▸ **Task goal**:
Word for word, the listing below should be printed again.

▸ **Exercise data**:

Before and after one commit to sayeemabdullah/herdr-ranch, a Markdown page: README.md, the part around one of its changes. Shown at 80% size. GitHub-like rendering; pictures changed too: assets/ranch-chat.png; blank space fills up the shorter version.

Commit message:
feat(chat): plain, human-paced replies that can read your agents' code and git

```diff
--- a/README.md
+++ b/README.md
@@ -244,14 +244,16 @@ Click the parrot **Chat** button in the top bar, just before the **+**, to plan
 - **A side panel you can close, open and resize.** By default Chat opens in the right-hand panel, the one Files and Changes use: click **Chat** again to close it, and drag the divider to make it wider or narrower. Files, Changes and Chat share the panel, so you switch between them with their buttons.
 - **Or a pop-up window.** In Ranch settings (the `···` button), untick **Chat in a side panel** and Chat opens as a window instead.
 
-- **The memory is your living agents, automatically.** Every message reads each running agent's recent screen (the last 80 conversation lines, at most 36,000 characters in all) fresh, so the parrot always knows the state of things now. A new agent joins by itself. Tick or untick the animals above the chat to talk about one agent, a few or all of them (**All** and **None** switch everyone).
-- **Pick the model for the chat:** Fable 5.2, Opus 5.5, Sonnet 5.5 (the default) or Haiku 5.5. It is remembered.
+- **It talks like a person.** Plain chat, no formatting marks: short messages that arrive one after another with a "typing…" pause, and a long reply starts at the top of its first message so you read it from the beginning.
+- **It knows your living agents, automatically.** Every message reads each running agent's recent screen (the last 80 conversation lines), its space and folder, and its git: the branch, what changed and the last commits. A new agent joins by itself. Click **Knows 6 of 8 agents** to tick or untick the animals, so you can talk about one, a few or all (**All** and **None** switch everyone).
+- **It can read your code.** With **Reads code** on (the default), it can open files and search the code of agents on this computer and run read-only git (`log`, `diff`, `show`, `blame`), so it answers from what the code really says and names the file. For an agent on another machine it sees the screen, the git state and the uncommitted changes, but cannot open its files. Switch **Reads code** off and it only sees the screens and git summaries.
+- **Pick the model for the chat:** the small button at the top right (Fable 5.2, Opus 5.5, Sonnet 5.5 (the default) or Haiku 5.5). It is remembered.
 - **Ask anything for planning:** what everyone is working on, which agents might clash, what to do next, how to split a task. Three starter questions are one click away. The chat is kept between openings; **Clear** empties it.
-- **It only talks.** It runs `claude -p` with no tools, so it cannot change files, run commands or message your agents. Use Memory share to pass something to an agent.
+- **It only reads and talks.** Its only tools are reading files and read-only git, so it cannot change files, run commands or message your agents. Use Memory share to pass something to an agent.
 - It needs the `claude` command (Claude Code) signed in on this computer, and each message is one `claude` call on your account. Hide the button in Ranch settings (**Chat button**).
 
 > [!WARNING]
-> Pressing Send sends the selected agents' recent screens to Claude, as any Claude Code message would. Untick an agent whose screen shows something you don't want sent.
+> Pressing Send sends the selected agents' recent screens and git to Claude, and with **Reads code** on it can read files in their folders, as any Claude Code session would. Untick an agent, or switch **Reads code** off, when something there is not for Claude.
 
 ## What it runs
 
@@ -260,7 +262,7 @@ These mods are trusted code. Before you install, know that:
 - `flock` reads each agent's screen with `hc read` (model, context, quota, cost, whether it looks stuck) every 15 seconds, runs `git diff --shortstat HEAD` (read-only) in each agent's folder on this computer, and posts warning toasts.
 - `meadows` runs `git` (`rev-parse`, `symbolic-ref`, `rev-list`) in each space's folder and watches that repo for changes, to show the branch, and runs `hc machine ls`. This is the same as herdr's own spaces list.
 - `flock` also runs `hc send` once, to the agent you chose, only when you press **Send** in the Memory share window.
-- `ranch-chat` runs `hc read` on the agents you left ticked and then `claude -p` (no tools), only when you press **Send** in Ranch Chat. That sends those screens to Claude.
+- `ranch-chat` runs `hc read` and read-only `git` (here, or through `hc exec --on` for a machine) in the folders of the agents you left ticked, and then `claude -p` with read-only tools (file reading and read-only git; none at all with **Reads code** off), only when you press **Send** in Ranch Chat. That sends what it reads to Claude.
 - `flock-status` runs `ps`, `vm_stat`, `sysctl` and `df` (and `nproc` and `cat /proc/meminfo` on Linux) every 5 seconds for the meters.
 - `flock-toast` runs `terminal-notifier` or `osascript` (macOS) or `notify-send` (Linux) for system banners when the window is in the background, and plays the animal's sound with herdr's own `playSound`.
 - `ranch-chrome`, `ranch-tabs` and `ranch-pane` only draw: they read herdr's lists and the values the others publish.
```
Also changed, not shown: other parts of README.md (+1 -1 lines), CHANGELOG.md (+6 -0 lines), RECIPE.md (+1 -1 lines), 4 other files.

▸ **Response area**:
Before and after one commit to sayeemabdullah/herdr-ranch, a Markdown page: README.md, the part around one of its changes. Shown at 80% size. GitHub-like rendering; pictures changed too: assets/ranch-chat.png; blank space fills up the shorter version.

Commit message:
feat(chat): plain, human-paced replies that can read your agents' code and git

```diff
--- a/README.md
+++ b/README.md
@@ -244,14 +244,16 @@ Click the parrot **Chat** button in the top bar, just before the **+**, to plan
 - **A side panel you can close, open and resize.** By default Chat opens in the right-hand panel, the one Files and Changes use: click **Chat** again to close it, and drag the divider to make it wider or narrower. Files, Changes and Chat share the panel, so you switch between them with their buttons.
 - **Or a pop-up window.** In Ranch settings (the `···` button), untick **Chat in a side panel** and Chat opens as a window instead.
 
-- **The memory is your living agents, automatically.** Every message reads each running agent's recent screen (the last 80 conversation lines, at most 36,000 characters in all) fresh, so the parrot always knows the state of things now. A new agent joins by itself. Tick or untick the animals above the chat to talk about one agent, a few or all of them (**All** and **None** switch everyone).
-- **Pick the model for the chat:** Fable 5.2, Opus 5.5, Sonnet 5.5 (the default) or Haiku 5.5. It is remembered.
+- **It talks like a person.** Plain chat, no formatting marks: short messages that arrive one after another with a "typing…" pause, and a long reply starts at the top of its first message so you read it from the beginning.
+- **It knows your living agents, automatically.** Every message reads each running agent's recent screen (the last 80 conversation lines), its space and folder, and its git: the branch, what changed and the last commits. A new agent joins by itself. Click **Knows 6 of 8 agents** to tick or untick the animals, so you can talk about one, a few or all (**All** and **None** switch everyone).
+- **It can read your code.** With **Reads code** on (the default), it can open files and search the code of agents on this computer and run read-only git (`log`, `diff`, `show`, `blame`), so it answers from what the code really says and names the file. For an agent on another machine it sees the screen, the git state and the uncommitted changes, but cannot open its files. Switch **Reads code** off and it only sees the screens and git summaries.
+- **Pick the model for the chat:** the small button at the top right (Fable 5.2, Opus 5.5, Sonnet 5.5 (the default) or Haiku 5.5). It is remembered.
 - **Ask anything for planning:** what everyone is working on, which agents might clash, what to do next, how to split a task. Three starter questions are one click away. The chat is kept between openings; **Clear** empties it.
-- **It only talks.** It runs `claude -p` with no tools, so it cannot change files, run commands or message your agents. Use Memory share to pass something to an agent.
+- **It only reads and talks.** Its only tools are reading files and read-only git, so it cannot change files, run commands or message your agents. Use Memory share to pass something to an agent.
 - It needs the `claude` command (Claude Code) signed in on this computer, and each message is one `claude` call on your account. Hide the button in Ranch settings (**Chat button**).
 
 > [!WARNING]
-> Pressing Send sends the selected agents' recent screens to Claude, as any Claude Code message would. Untick an agent whose screen shows something you don't want sent.
+> Pressing Send sends the selected agents' recent screens and git to Claude, and with **Reads code** on it can read files in their folders, as any Claude Code session would. Untick an agent, or switch **Reads code** off, when something there is not for Claude.
 
 ## What it runs
 
@@ -260,7 +262,7 @@ These mods are trusted code. Before you install, know that:
 - `flock` reads each agent's screen with `hc read` (model, context, quota, cost, whether it looks stuck) every 15 seconds, runs `git diff --shortstat HEAD` (read-only) in each agent's folder on this computer, and posts warning toasts.
 - `meadows` runs `git` (`rev-parse`, `symbolic-ref`, `rev-list`) in each space's folder and watches that repo for changes, to show the branch, and runs `hc machine ls`. This is the same as herdr's own spaces list.
 - `flock` also runs `hc send` once, to the agent you chose, only when you press **Send** in the Memory share window.
-- `ranch-chat` runs `hc read` on the agents you left ticked and then `claude -p` (no tools), only when you press **Send** in Ranch Chat. That sends those screens to Claude.
+- `ranch-chat` runs `hc read` and read-only `git` (here, or through `hc exec --on` for a machine) in the folders of the agents you left ticked, and then `claude -p` with read-only tools (file reading and read-only git; none at all with **Reads code** off), only when you press **Send** in Ranch Chat. That sends what it reads to Claude.
 - `flock-status` runs `ps`, `vm_stat`, `sysctl` and `df` (and `nproc` and `cat /proc/meminfo` on Linux) every 5 seconds for the meters.
 - `flock-toast` runs `terminal-notifier` or `osascript` (macOS) or `notify-send` (Linux) for system banners when the window is in the background, and plays the animal's sound with herdr's own `playSound`.
 - `ranch-chrome`, `ranch-tabs` and `ranch-pane` only draw: they read herdr's lists and the values the others publish.
```
Also changed, not shown: other parts of README.md (+1 -1 lines), CHANGELOG.md (+6 -0 lines), RECIPE.md (+1 -1 lines), 4 other files.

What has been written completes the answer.